• Work instructions: Where in the records does the word "border" appear? Copy each line that holds it.

....

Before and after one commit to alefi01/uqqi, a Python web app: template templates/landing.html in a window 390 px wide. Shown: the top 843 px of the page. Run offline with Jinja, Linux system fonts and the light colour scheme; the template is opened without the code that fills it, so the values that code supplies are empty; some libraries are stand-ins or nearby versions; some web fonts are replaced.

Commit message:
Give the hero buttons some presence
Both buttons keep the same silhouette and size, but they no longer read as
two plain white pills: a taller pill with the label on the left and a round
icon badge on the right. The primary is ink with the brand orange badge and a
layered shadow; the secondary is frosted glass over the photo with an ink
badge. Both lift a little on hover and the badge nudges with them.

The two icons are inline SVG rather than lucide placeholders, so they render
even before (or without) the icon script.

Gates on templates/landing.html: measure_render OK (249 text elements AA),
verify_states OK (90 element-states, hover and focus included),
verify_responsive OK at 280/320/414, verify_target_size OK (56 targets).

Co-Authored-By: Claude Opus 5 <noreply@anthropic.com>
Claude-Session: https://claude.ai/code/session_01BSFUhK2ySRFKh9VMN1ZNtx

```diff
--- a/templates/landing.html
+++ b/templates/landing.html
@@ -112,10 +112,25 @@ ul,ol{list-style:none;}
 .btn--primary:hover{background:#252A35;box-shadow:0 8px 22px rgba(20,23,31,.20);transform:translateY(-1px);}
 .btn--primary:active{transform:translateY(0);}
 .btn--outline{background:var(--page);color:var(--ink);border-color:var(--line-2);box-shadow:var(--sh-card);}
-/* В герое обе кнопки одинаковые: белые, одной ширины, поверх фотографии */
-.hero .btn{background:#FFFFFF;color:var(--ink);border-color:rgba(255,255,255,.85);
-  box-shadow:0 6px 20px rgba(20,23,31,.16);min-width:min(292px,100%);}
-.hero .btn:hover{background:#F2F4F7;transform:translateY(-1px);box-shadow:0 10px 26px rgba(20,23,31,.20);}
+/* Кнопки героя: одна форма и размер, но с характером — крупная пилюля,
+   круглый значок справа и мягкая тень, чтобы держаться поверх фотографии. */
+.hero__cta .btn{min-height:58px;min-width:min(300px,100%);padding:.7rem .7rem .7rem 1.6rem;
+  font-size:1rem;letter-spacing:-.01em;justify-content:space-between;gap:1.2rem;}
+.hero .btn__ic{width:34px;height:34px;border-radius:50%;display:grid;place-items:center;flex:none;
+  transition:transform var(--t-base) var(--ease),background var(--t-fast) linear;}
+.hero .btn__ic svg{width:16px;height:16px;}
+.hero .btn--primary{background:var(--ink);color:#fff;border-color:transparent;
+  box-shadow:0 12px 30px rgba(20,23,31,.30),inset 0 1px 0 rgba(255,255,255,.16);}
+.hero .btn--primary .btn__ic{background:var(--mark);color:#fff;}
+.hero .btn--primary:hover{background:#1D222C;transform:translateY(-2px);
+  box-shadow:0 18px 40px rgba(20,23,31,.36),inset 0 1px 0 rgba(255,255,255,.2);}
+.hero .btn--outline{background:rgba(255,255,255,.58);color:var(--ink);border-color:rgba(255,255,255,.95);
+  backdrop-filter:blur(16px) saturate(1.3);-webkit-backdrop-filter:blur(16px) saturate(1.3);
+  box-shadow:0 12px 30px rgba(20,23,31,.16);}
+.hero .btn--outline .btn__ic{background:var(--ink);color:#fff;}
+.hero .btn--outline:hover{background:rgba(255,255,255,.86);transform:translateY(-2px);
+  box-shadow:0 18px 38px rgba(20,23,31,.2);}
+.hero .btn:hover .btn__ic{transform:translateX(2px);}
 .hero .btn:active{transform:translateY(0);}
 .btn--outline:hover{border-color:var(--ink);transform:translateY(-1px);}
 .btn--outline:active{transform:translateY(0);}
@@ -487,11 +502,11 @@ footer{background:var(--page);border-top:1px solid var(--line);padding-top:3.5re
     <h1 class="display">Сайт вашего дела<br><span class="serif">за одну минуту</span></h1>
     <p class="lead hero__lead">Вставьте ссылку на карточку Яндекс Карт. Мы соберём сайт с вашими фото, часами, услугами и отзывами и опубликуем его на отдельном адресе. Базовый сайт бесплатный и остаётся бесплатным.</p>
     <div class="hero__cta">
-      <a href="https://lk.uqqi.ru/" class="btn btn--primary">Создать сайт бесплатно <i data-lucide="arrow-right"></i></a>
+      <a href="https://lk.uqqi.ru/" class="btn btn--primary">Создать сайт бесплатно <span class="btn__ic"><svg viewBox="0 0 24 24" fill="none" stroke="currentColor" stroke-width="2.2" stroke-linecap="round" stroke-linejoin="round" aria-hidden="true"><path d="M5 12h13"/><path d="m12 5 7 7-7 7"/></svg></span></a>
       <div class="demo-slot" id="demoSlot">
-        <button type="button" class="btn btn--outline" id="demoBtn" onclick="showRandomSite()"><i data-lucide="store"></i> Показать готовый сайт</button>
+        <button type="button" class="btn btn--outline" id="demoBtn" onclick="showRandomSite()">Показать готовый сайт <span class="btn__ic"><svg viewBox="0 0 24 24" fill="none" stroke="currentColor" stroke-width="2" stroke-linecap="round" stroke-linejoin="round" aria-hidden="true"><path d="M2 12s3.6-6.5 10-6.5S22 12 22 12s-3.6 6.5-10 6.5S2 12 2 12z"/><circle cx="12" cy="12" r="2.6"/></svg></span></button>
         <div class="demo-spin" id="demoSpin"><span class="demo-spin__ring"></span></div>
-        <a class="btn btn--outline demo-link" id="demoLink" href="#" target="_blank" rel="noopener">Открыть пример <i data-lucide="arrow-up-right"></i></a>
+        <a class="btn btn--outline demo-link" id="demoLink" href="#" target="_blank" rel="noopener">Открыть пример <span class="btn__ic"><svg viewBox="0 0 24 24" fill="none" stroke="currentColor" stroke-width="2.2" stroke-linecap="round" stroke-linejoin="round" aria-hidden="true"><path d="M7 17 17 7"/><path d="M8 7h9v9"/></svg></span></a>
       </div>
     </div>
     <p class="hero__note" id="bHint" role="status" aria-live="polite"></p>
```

....

• Your response:
 .btn--outline{background:var(--page);color:var(--ink);border-color:var(--line-2);box-shadow:var(--sh-card);}
-.hero .btn{background:#FFFFFF;color:var(--ink);border-color:rgba(255,255,255,.85);
+.hero .btn__ic{width:34px;height:34px;border-radius:50%;display:grid;place-items:center;flex:none;
+.hero .btn--primary{background:var(--ink);color:#fff;border-color:transparent;
+.hero .btn--outline{background:rgba(255,255,255,.58);color:var(--ink);border-color:rgba(255,255,255,.95);
 .btn--outline:hover{border-color:var(--ink);transform:translateY(-1px);}
@@ -487,11 +502,11 @@ footer{background:var(--page);border-top:1px solid var(--line);padding-top:3.5re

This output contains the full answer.